WHAT THE EXERCISE ASKS: A word-for-word copy of the line containing "提现结算 / 收款账户]" and every following line to the end of the data below is all the answer should hold.

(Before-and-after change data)

* * * * * * * * *

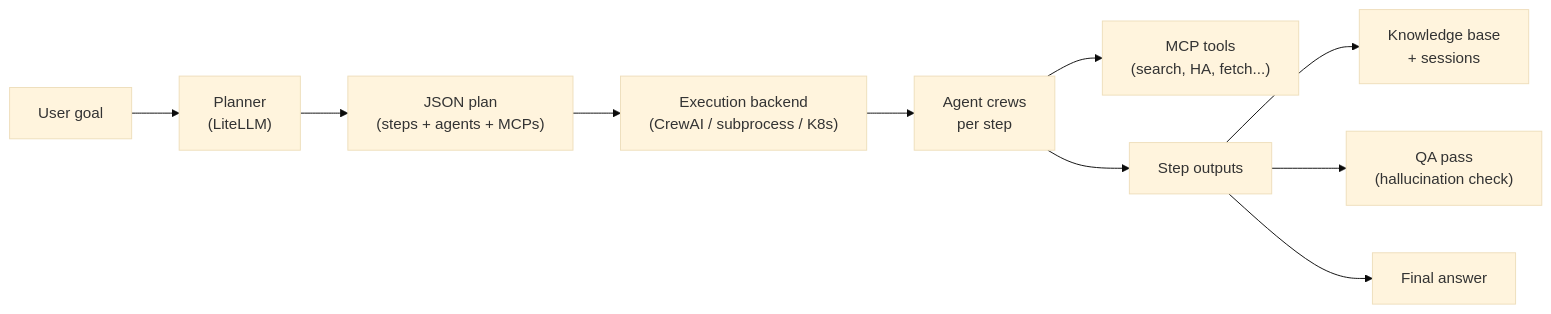
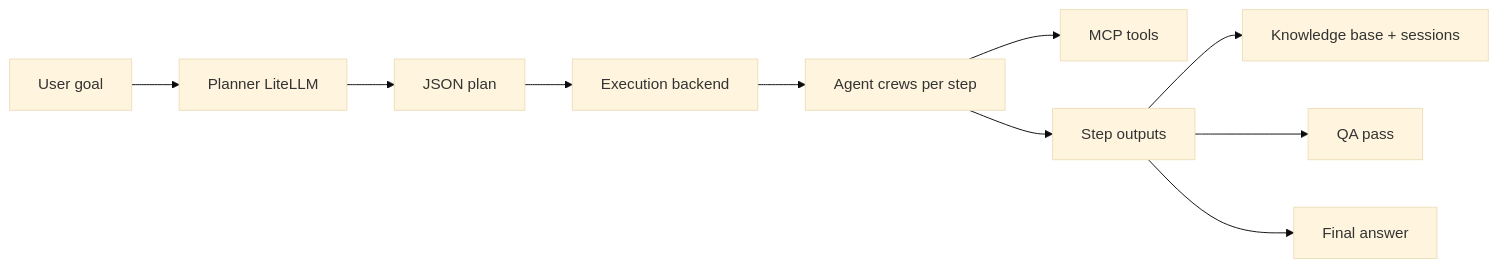
The diagram in docs/architecture/index.md (zlatko-lakisic/agentic-orchestration), drawn with Mermaid (base theme) before and after one commit. The commit also changed other lines of this file and 3 other files, not shown here.

First line of the commit message:
Enable Mermaid diagram rendering on GitHub Pages.

````diff
--- a/docs/architecture/index.md
+++ b/docs/architecture/index.md
@@ -12,12 +13,12 @@
 ```mermaid
 flowchart LR
-  User["User goal"] --> Planner
-  Planner["Planner\n(LiteLLM)"] --> Plan["JSON plan\n(steps + agents + MCPs)"]
-  Plan --> Runner["Execution backend\n(CrewAI / subprocess / K8s)"]
-  Runner --> Agents["Agent crews\nper step"]
-  Agents --> MCP["MCP tools\n(search, HA, fetch...)"]
-  Agents --> Output["Step outputs"]
-  Output --> KB["Knowledge base\n+ sessions"]
-  Output --> QA["QA pass\n(hallucination check)"]
-  Output --> User2["Final answer"]
+  User[User goal] --> Planner
+  Planner[Planner LiteLLM] --> Plan[JSON plan]
+  Plan --> Runner[Execution backend]
+  Runner --> Agents[Agent crews per step]
+  Agents --> MCP[MCP tools]
+  Agents --> Output[Step outputs]
+  Output --> KB[Knowledge base + sessions]
+  Output --> QA[QA pass]
+  Output --> User2[Final answer]
 ```
````
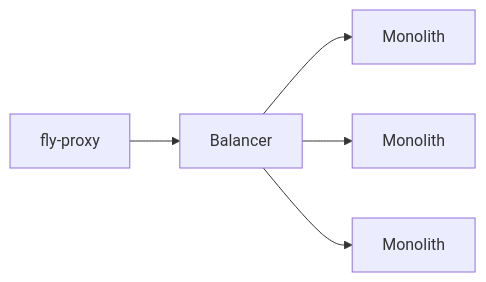
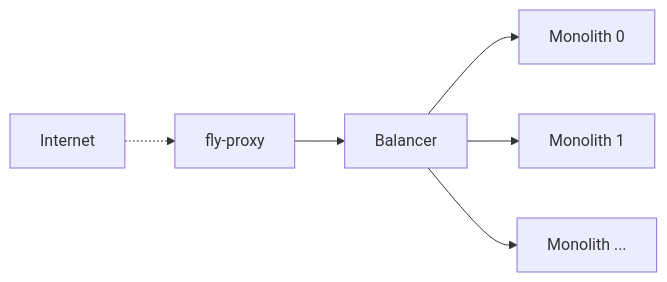
One commit to dyc3/senior-design changed the diagram in figures/api-balancer.mmd. Above: the diagram before and after it, drawn with Mermaid. The commit also changed 5 other files, not shown here.

```diff
--- a/figures/api-balancer.mmd
+++ b/figures/api-balancer.mmd
@@ -1,10 +1,11 @@
 flowchart LR
+    Internet -.-> fly-proxy
     fly-proxy --> Balancer
 
-    A[Monolith]
-    B[Monolith]
-    C[Monolith]
+    A[Monolith 0]
+    B[Monolith 1]
+    C[Monolith ...]
 
     Balancer --> A
     Balancer --> B
     Balancer --> C
```
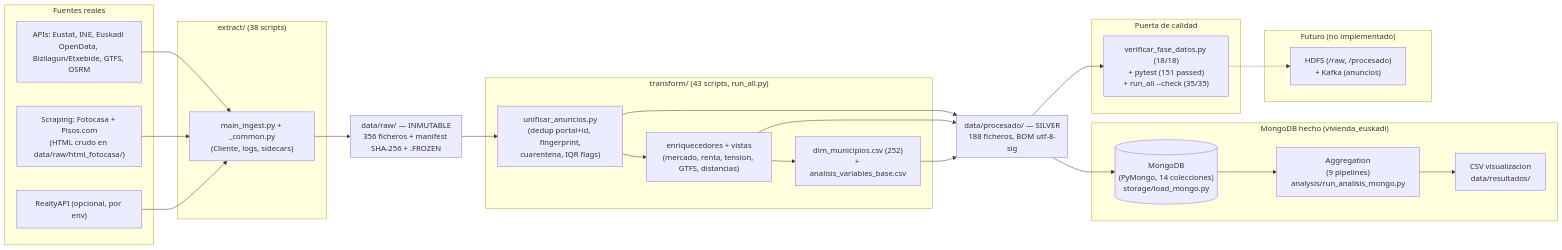
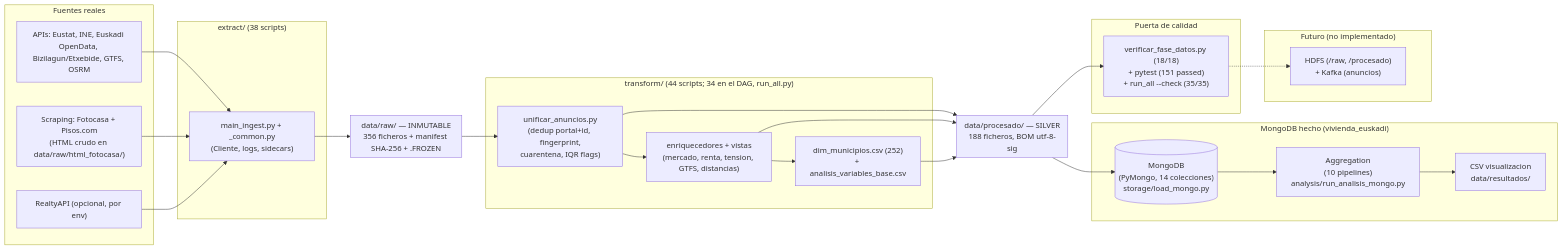
One commit to mikelrh-dev/bigdata-vivienda-euskadi changed the diagram in docs/arquitectura_datos.md. Above: the diagram before and after it, drawn with Mermaid. The commit also changed other lines of this file and 194 other files, not shown here.

````diff
--- a/docs/arquitectura_datos.md
+++ b/docs/arquitectura_datos.md
@@ -6,45 +6,45 @@
 ```mermaid
 flowchart LR
     subgraph Fuentes["Fuentes reales"]
         API["APIs: Eustat, INE, Euskadi OpenData, Bizilagun/Etxebide, GTFS, OSRM"]
         SCR["Scraping: Fotocasa + Pisos.com\n(HTML crudo en data/raw/html_fotocasa/)"]
         OPT["RealtyAPI (opcional, por env)"]
     end
     subgraph Extract["extract/ (38 scripts)"]
         ING["main_ingest.py + _common.py\n(Cliente, logs, sidecars)"]
     end
     subgraph RAW["data/raw/ — INMUTABLE\n356 ficheros + manifest SHA-256 + .FROZEN"]
     end
-    subgraph Transform["transform/ (43 scripts, run_all.py)"]
+    subgraph Transform["transform/ (44 scripts; 34 en el DAG, run_all.py)"]
         UNI["unificar_anuncios.py\n(dedup portal+id, fingerprint,\ncuarentena, IQR flags)"]
         ENR["enriquecedores + vistas\n(mercado, renta, tension, GTFS, distancias)"]
         DIM["dim_municipios.csv (252)\n+ analisis_variables_base.csv"]
     end
     subgraph Silver["data/procesado/ — SILVER\n188 ficheros, BOM utf-8-sig"]
     end
     subgraph QA["Puerta de calidad"]
         GATE["verificar_fase_datos.py (18/18)\n+ pytest (151 passed)\n+ run_all --check (35/35)"]
     end
     subgraph Mongo["MongoDB hecho (vivienda_euskadi)"]
         MONGO[("MongoDB\n(PyMongo, 14 colecciones)\nstorage/load_mongo.py")]
-        AGG["Aggregation\n(9 pipelines)\nanalysis/run_analisis_mongo.py"]
+        AGG["Aggregation\n(10 pipelines)\nanalysis/run_analisis_mongo.py"]
         CSV["CSV visualizacion\ndata/resultados/"]
     end
     subgraph Futuro["Futuro (no implementado)"]
         HK["HDFS (/raw, /procesado)\n+ Kafka (anuncios)"]
     end
     API --> ING
     SCR --> ING
     OPT --> ING
     ING --> RAW
     RAW --> UNI
     UNI --> ENR
     ENR --> DIM
     UNI --> Silver
     ENR --> Silver
     DIM --> Silver
     Silver --> GATE
     Silver --> MONGO
     MONGO --> AGG --> CSV
     GATE -.-> HK
 ```
````
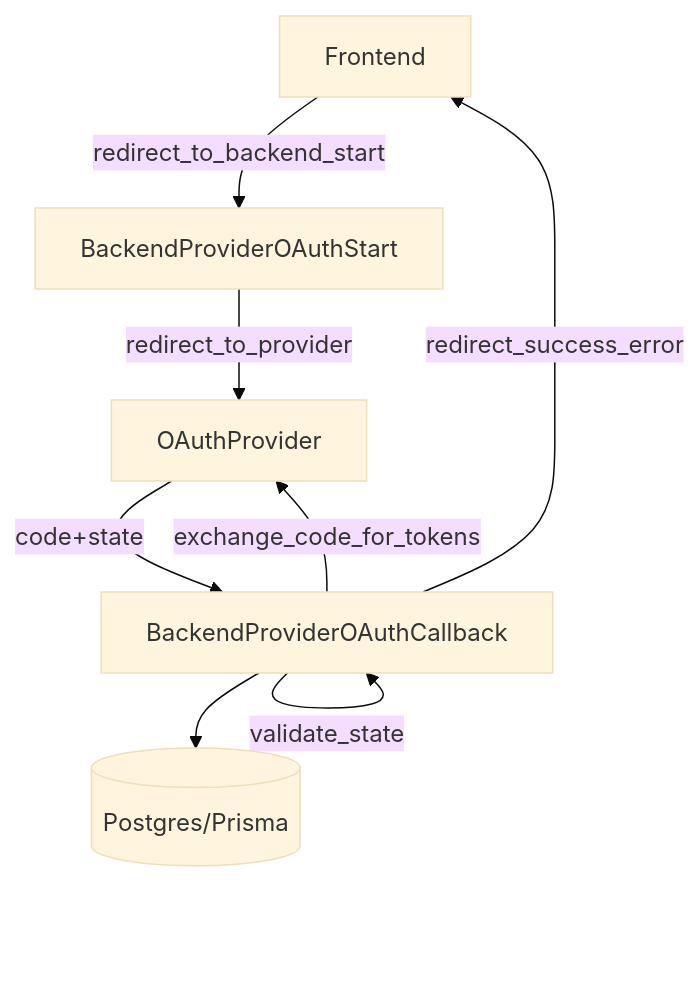
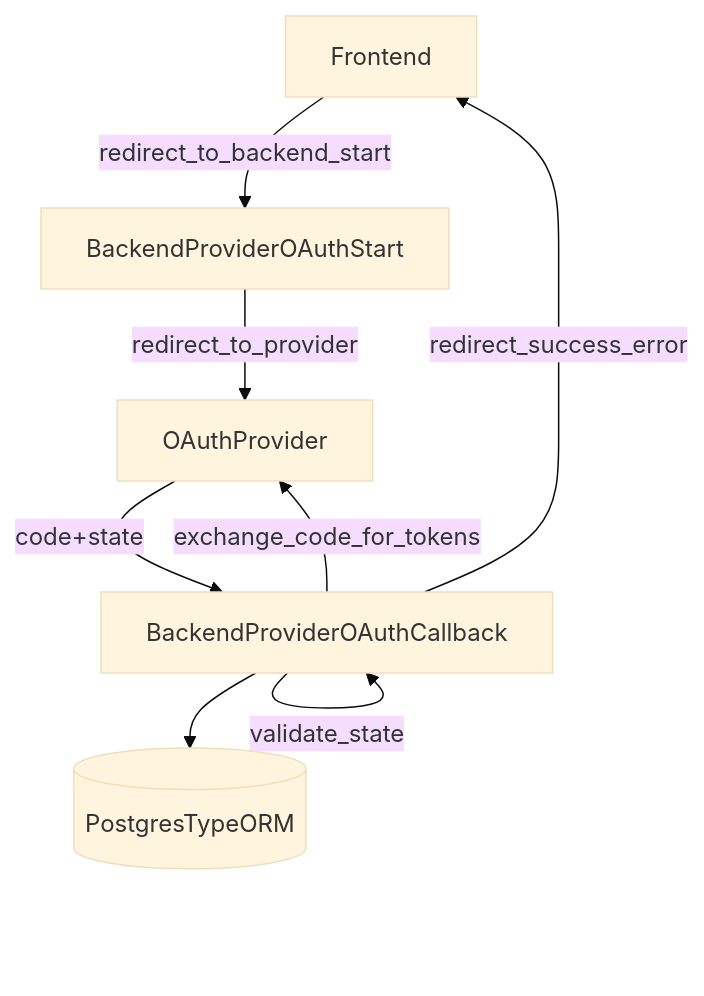
Before and after one commit to AmanVatsSharma/MailZen-Smart-Email-Management: the diagram in apps/backend/src/email-integration/README.md, drawn with Mermaid (base theme). The commit also changed other lines of this file and 2 other files, not shown here.

Commit message:
refactor: Standardize formatting and enhance OAuth controller for email integration
- Reformatted import statements for improved readability in `provider-oauth.controller.ts`.
- Updated method signatures for `googleStart` and `microsoftStart` to enhance clarity and maintainability.
- Improved error logging messages for better debugging and consistency.
- Replaced Prisma references with TypeORM in the README for accurate documentation.
- Added missing newlines for better code structure and compliance with style guidelines.

````diff
--- a/apps/backend/src/email-integration/README.md
+++ b/apps/backend/src/email-integration/README.md
@@ -80,10 +80,10 @@
 ```mermaid
 flowchart TD
   frontend[Frontend] -->|redirect_to_backend_start| apiStart[BackendProviderOAuthStart]
   apiStart -->|redirect_to_provider| oauth[OAuthProvider]
   oauth -->|code+state| apiCb[BackendProviderOAuthCallback]
   apiCb -->|validate_state| apiCb
   apiCb -->|exchange_code_for_tokens| oauth
-  apiCb --> db[(Postgres/Prisma)]
+  apiCb --> db[(PostgresTypeORM)]
   apiCb -->|redirect_success_error| frontend
 ```
````
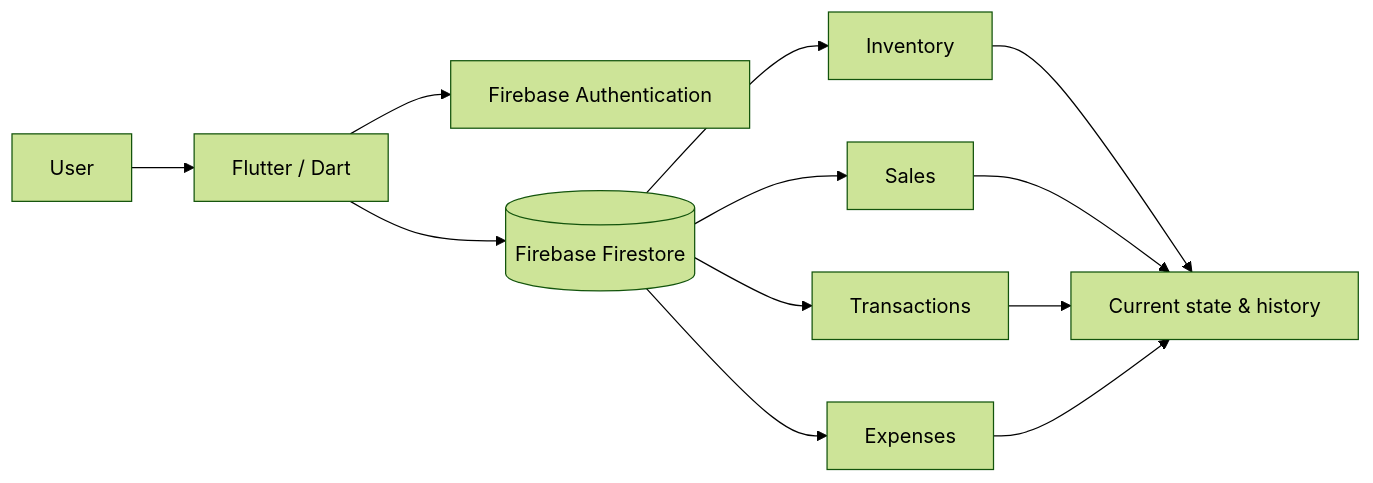
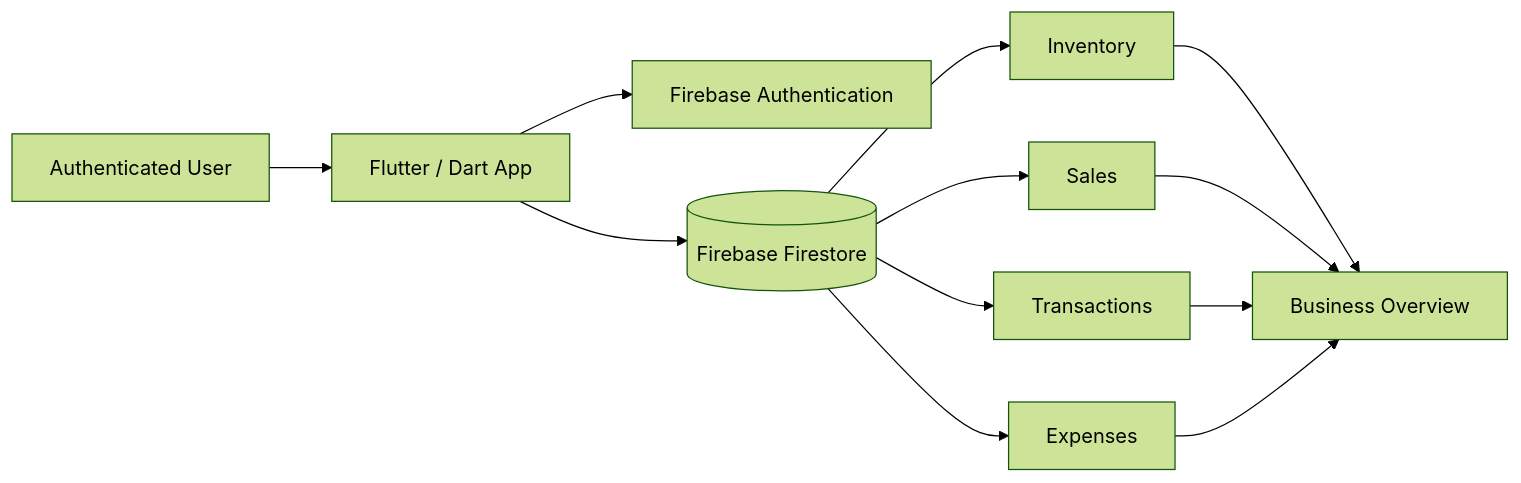
One commit to sebghat77/inventory-management-mobile-app changed the diagram in README.md. Above: the diagram before and after it, drawn with Mermaid (forest theme). The commit also changed other lines of this file and 3 other files, not shown here.

````diff
--- a/README.md
+++ b/README.md
@@ -44,14 +59,14 @@
-```mermaid
+~~~mermaid
 flowchart LR
-    U[User] --> A[Flutter / Dart]
+    U[Authenticated User] --> A[Flutter / Dart App]
     A --> AU[Firebase Authentication]
     A --> F[(Firebase Firestore)]
     F --> I[Inventory]
     F --> S[Sales]
     F --> T[Transactions]
     F --> E[Expenses]
-    I --> O[Current state & history]
+    I --> O[Business Overview]
     S --> O
     T --> O
     E --> O
-```
+~~~
````
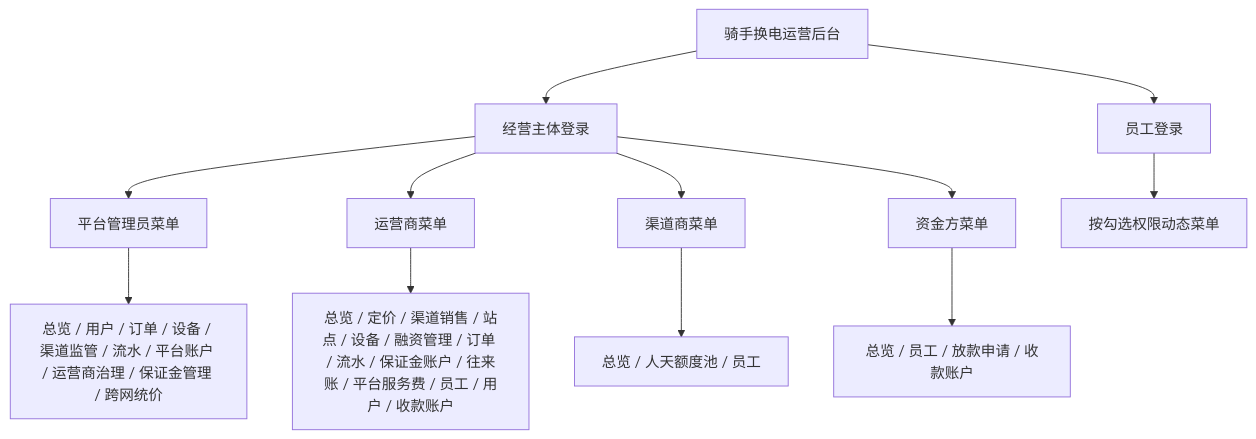
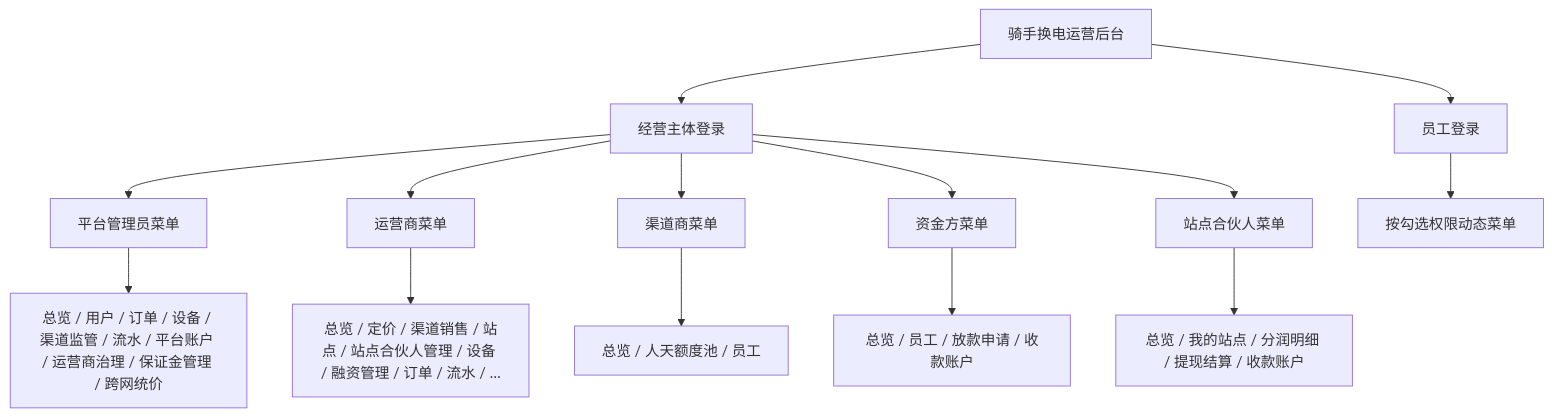
One commit to liudali/rider-swap-operator-prototype changed the third of 18 diagrams in docs/documentation/md/功能结构与业务流程.md. Above: the diagram before and after it, drawn with Mermaid. The commit also changed other lines of this file and 60 other files, not shown here.

````diff
--- a/docs/documentation/md/功能结构与业务流程.md
+++ b/docs/documentation/md/功能结构与业务流程.md
@@ -59,19 +61,21 @@
 ```mermaid
 flowchart TB
   Root[骑手换电运营后台]
 
   Root --> EntityLogin[经营主体登录]
   Root --> EmpLogin[员工登录]
 
   EntityLogin --> PlatM[平台管理员菜单]
   EntityLogin --> OPM[运营商菜单]
   EntityLogin --> CHM[渠道商菜单]
   EntityLogin --> LeaseM[资金方菜单]
+  EntityLogin --> SPM[站点合伙人菜单]
 
   PlatM --> PlatA[总览 / 用户 / 订单 / 设备 / 渠道监管 / 流水 / 平台账户 / 运营商治理 / 保证金管理 / 跨网统价]
-  OPM --> OPA[总览 / 定价 / 渠道销售 / 站点 / 设备 / 融资管理 / 订单 / 流水 / 保证金账户 / 往来账 / 平台服务费 / 员工 / 用户 / 收款账户]
+  OPM --> OPA[总览 / 定价 / 渠道销售 / 站点 / 站点合伙人管理 / 设备 / 融资管理 / 订单 / 流水 / …]
   CHM --> CHA[总览 / 人天额度池 / 员工]
   LeaseM --> LeaseA[总览 / 员工 / 放款申请 / 收款账户]
+  SPM --> SPA[总览 / 我的站点 / 分润明细 / 提现结算 / 收款账户]
 
   EmpLogin --> PermNav[按勾选权限动态菜单]
 ```
````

* * * * * * * * *

WORKED SOLUTION:
+  SPM --> SPA[总览 / 我的站点 / 分润明细 / 提现结算 / 收款账户]
 
   EmpLogin --> PermNav[按勾选权限动态菜单]
 ```
````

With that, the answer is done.